It makes us settle for relationships that aren’t what we want. It makes us stay in relationships for longer than we should. It makes us tolerate our partners even when they treat us as second-class citizens. It makes us put our partners on a pedestal and butcher our identity and character for the sake of pleasing them. It makes us ignore any signs of incompatibility and red flags.
I’ve brushed on this point a few times in this article, but I feel an extended repeat is needed, so here goes: no matter the events that led to your breakup, the reason for it is incompatibility. And incompatibility is the fault of both parties, not only one.
Therefore, you’re not an inadequate or unworthy person for getting into a breakup — you’re simply a person who made a series of mistakes. Like we all do. I mean, life is a series of mistakes. Don’t define yourself by them nor identify with them. Learn and grow from them, and carry on.
The Self-Esteem Dilemma
Many people have skewed beliefs around self-esteem. They think that people with high self-esteem are blessed with eternal happiness, likability, passionate relationships, spicy dating life, and financial success. Whereas people with low self-esteem are perpetually cursed with misery, lovelessness, drugs and poverty, and shitty social life.
It’s alarming how many people view self-esteem in this black and white way. The truth is that there are numerous grey areas between the two extremes.

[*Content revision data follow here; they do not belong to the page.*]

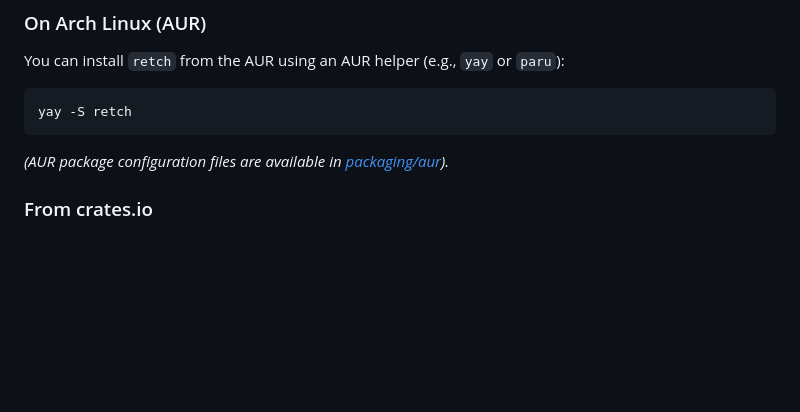
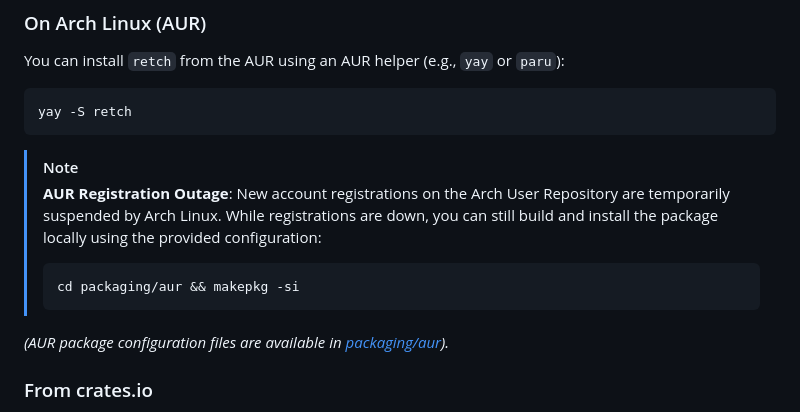
Before and after one commit to l1a/retch, a Markdown page: README.md, the part around the change. Rendered like a GitHub page; blank space fills up the shorter version.

Commit message:
docs: add AUR registration outage note to README.md
Assisted-By: Gemini 3.5 Flash

````diff
--- a/README.md
+++ b/README.md
@@ -53,6 +53,12 @@ You can install `retch` from the AUR using an AUR helper (e.g., `yay` or `paru`)
 ```sh
 yay -S retch
 ```
+
+> [!NOTE]
+> **AUR Registration Outage**: New account registrations on the Arch User Repository are temporarily suspended by Arch Linux. While registrations are down, you can still build and install the package locally using the provided configuration:
+> ```sh
+> cd packaging/aur && makepkg -si
+> ```
 
 *(AUR package configuration files are available in [packaging/aur](packaging/aur/PKGBUILD)).*
 
````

And when you’re rebuilding your self-esteem, your goal should always be to stay in these grey areas.
Because as soon as you get close to each farthest side of the metaphorical self-esteem spectrum, there’s a chance you’ll turn into one of two types of narcissists:
- Someone who believes they’re a perfect human being whose only focus in life should be maximizing happiness and minimizing pain and who deserves everything they set their mind to.
- Someone who believes they’re flawed beyond repair, undeserving of happiness, and destined to fail at life.
In both variants — or put differently, on both ends of the metaphorical self-esteem spectrum — a narcissist sees themself as special, unique, and feels as though the whole world revolves around them and only them — all quintessential qualities of narcissism. You don’t want this to be you.
So again, whenever you’re rebuilding self-esteem after a breakup, remain around the grey area of the self-esteem spectrum. It’s where you’re not devoured by feelings of superiority and entitlement nor the feelings of worthlessness and misery.
It’s here that you form a healthy and sustainable kind of self-esteem — a kind that doesn’t make you an insufferable smooth-brained chimpanzee.
4 Reasons Why Going Back To Your Ex Is A Terrible Idea
I know you want to go back to your ex. Well, you probably shouldn't. And here are 4 solid reasons why.
How To Overcome Breakup Inspired Limiting Beliefs
A breakup makes us form many limiting beliefs about ourselves that hold us back from recovery and growth. Here's how to overcome them.
I Dream About My Ex Every Night (Why And How To Stop)
Learn why you dream about your ex every night, what does it mean, and how to stop dreaming about them so you can function normally again.
Never Suffer Alone
Always have a support system. Always be part of a community. Always get professional help. And always start dating as soon as reasonable.
8 Ways To Overcome Anger After A Breakup
It’s normal to feel angry after a breakup. It's a key stage to recovery. Here are 8 ways to deal with your anger after a breakup effectively.